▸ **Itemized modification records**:
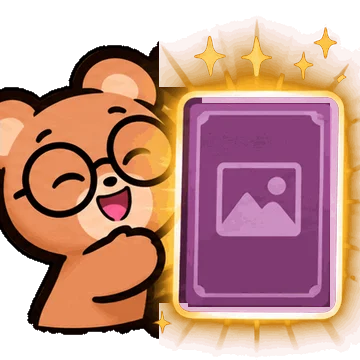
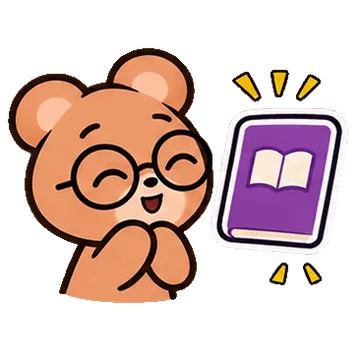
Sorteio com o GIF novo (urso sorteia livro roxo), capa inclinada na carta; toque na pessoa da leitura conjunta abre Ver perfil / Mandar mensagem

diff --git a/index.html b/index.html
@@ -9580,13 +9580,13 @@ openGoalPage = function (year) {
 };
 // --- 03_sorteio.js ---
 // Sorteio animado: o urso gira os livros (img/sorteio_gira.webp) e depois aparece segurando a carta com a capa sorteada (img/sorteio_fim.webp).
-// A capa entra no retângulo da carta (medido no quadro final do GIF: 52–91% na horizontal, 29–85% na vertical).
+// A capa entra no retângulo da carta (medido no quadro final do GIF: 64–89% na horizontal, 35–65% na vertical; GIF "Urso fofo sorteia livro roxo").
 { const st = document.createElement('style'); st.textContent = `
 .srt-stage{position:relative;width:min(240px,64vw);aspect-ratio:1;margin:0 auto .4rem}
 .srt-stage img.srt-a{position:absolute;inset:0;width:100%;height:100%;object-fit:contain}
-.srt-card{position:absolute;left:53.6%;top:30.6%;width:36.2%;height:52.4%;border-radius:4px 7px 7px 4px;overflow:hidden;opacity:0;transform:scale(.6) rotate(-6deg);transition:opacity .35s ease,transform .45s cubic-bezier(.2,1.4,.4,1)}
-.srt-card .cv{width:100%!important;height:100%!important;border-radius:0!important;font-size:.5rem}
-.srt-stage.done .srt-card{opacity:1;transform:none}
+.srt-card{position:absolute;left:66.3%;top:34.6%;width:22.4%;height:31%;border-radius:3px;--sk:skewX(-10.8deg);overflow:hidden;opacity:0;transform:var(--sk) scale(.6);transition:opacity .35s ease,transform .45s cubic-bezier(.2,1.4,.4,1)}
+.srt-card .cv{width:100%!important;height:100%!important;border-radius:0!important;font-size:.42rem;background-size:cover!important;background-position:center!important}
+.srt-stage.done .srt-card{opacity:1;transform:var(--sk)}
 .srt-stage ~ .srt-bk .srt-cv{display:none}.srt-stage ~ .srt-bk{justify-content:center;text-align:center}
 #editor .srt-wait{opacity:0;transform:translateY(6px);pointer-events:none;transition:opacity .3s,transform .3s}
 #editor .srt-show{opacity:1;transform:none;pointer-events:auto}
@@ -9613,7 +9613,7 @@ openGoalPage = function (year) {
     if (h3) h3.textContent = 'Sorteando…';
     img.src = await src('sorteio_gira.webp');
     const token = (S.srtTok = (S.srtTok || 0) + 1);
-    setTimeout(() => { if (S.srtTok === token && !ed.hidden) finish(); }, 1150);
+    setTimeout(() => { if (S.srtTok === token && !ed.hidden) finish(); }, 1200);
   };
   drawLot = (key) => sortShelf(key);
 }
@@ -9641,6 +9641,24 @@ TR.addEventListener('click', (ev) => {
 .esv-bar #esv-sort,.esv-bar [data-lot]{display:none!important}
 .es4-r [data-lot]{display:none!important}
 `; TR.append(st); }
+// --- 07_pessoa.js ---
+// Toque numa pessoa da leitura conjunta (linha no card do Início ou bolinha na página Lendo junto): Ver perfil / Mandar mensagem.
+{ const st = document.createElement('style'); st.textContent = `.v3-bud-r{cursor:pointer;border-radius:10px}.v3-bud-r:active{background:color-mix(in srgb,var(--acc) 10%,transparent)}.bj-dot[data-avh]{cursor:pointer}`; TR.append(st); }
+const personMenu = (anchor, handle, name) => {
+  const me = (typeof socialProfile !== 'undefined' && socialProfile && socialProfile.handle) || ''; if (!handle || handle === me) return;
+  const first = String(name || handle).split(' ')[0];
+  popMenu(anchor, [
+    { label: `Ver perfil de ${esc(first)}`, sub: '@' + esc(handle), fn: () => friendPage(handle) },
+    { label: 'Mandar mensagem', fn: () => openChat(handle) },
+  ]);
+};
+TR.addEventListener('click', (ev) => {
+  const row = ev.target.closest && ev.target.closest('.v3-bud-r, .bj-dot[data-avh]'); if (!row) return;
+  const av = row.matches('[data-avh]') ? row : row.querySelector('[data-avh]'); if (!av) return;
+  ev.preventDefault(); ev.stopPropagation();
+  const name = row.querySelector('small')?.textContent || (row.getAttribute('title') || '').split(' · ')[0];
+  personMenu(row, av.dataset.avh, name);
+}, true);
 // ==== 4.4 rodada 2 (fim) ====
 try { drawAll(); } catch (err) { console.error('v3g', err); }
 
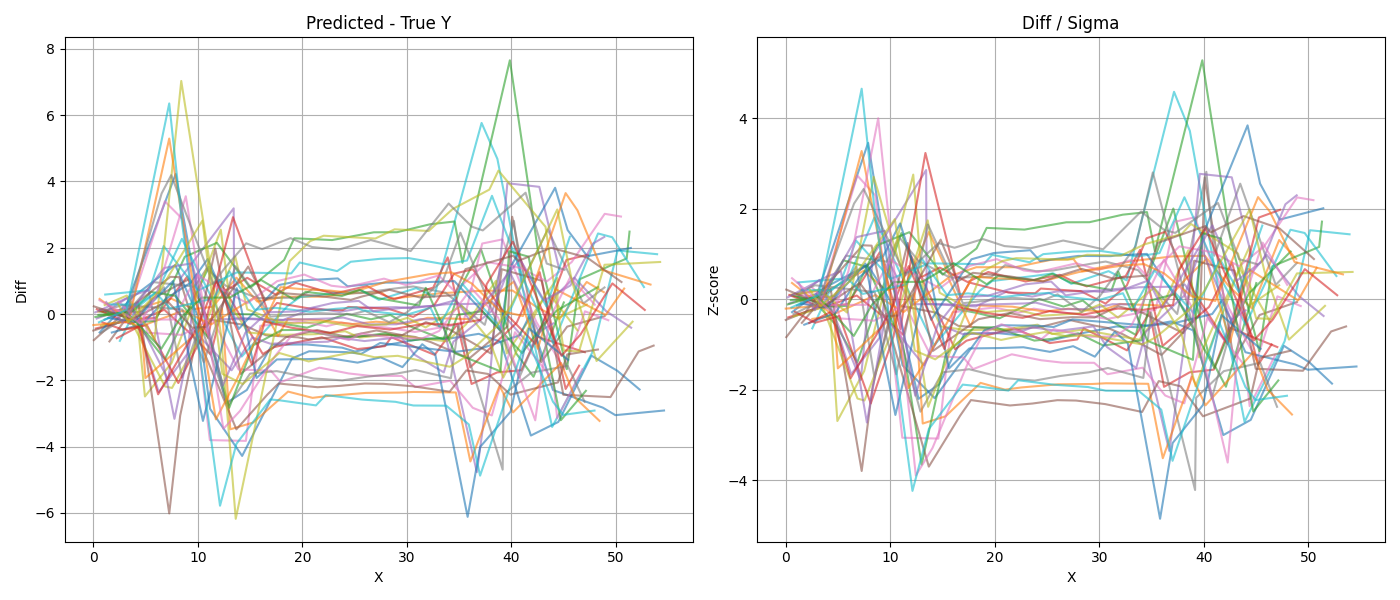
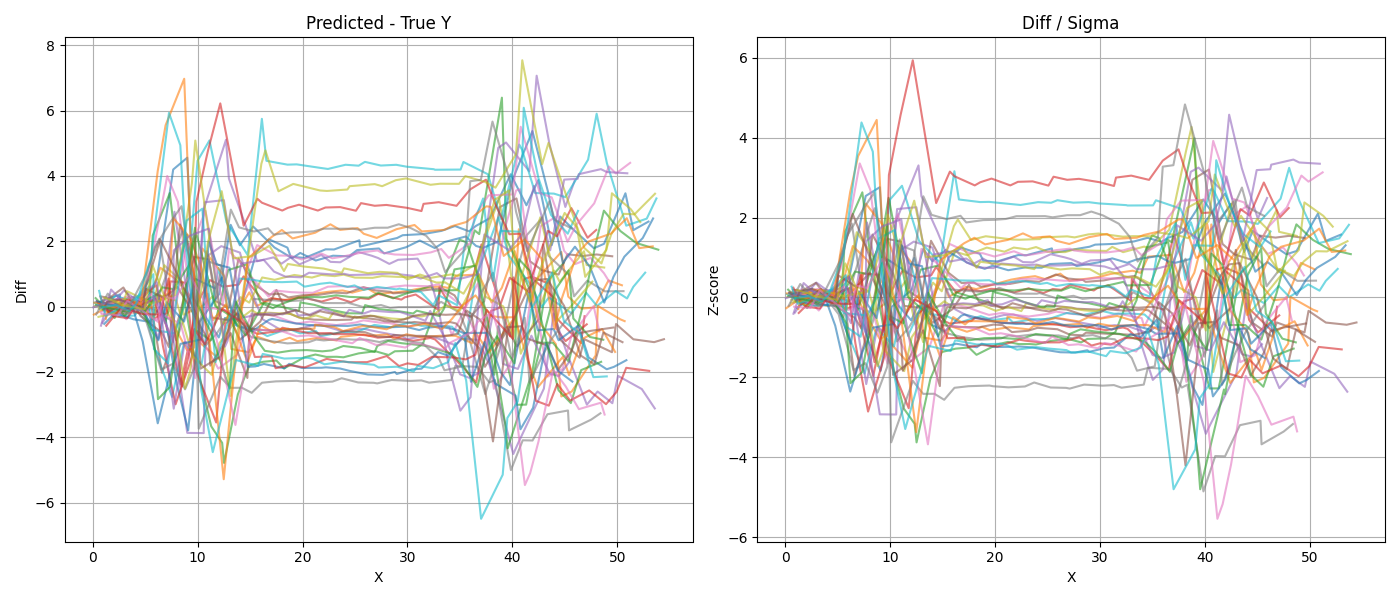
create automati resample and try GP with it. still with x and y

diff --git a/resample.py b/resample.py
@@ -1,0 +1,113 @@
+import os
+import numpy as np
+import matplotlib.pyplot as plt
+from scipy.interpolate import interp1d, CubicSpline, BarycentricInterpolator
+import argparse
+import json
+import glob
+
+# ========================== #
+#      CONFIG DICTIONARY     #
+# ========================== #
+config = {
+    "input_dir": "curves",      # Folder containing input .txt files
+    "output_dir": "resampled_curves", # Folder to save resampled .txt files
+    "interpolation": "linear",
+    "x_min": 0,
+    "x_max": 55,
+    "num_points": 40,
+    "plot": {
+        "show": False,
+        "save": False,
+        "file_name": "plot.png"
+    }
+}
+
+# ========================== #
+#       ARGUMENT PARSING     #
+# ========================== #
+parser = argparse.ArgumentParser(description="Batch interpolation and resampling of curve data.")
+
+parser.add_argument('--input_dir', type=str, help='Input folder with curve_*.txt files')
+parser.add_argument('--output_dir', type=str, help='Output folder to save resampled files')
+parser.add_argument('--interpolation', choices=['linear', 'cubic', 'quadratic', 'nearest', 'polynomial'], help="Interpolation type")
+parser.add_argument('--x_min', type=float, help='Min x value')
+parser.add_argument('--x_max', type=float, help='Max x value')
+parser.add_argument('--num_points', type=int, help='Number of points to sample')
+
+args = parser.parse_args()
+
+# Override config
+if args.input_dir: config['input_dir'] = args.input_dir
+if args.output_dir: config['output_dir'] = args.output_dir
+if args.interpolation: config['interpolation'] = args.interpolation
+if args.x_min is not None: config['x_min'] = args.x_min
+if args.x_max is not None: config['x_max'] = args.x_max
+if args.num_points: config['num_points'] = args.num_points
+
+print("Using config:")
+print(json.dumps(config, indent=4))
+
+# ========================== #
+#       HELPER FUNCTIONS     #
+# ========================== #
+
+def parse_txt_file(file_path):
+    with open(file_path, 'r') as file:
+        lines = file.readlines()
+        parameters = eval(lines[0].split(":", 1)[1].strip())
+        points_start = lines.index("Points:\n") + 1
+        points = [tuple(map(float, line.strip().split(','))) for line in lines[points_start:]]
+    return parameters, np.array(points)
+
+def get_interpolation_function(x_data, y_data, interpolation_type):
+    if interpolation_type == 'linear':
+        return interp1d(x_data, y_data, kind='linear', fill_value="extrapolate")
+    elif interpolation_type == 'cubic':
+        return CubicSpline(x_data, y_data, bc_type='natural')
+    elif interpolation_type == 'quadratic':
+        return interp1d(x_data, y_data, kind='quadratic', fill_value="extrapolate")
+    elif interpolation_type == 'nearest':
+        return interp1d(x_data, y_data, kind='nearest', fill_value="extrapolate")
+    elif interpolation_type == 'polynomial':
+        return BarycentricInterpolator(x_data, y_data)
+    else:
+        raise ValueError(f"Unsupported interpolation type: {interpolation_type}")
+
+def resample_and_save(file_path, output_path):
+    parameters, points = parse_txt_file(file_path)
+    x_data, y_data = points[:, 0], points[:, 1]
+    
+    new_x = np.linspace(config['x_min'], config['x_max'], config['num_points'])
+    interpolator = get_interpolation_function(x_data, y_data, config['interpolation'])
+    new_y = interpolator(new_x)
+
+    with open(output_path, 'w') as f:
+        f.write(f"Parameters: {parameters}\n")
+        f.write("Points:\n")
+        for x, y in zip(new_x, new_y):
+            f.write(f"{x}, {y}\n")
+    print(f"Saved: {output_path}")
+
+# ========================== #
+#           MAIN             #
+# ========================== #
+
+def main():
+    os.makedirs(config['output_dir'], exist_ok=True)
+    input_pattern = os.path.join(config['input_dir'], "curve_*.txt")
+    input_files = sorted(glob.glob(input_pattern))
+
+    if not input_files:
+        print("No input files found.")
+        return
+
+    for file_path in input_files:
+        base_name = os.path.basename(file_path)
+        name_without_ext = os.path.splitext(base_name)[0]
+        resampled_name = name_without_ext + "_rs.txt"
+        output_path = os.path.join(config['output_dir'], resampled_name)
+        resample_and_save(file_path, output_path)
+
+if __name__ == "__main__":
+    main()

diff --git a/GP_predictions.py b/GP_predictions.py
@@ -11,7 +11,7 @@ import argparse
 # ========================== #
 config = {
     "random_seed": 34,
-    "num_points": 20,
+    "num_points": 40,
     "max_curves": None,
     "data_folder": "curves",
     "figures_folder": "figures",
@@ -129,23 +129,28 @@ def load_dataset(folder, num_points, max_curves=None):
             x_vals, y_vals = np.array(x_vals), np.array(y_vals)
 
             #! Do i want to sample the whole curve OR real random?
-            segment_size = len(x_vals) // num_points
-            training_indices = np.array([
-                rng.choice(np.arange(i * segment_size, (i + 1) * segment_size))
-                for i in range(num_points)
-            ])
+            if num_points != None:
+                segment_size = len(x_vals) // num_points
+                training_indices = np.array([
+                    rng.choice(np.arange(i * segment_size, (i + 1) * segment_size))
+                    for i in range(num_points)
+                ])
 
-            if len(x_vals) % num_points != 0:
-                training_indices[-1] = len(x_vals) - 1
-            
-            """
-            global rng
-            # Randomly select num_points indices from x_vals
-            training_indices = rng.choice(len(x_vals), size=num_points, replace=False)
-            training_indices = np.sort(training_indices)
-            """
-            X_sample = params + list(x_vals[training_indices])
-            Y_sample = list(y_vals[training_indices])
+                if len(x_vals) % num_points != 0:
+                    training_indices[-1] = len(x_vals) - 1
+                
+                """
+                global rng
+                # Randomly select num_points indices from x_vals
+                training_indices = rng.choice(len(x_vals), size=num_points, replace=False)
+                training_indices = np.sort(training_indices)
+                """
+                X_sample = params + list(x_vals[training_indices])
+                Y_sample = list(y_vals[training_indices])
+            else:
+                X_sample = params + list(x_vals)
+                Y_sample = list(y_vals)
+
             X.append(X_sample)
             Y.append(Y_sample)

▸ **WHAT IS NEEDED**: Copy out each line of the records where the string "stage" appears.

▸ **FINISHED EXERCISE**:
 .srt-stage{position:relative;width:min(240px,64vw);aspect-ratio:1;margin:0 auto .4rem}
 .srt-stage img.srt-a{position:absolute;inset:0;width:100%;height:100%;object-fit:contain}
-.srt-stage.done .srt-card{opacity:1;transform:none}
+.srt-stage.done .srt-card{opacity:1;transform:var(--sk)}
 .srt-stage ~ .srt-bk .srt-cv{display:none}.srt-stage ~ .srt-bk{justify-content:center;text-align:center}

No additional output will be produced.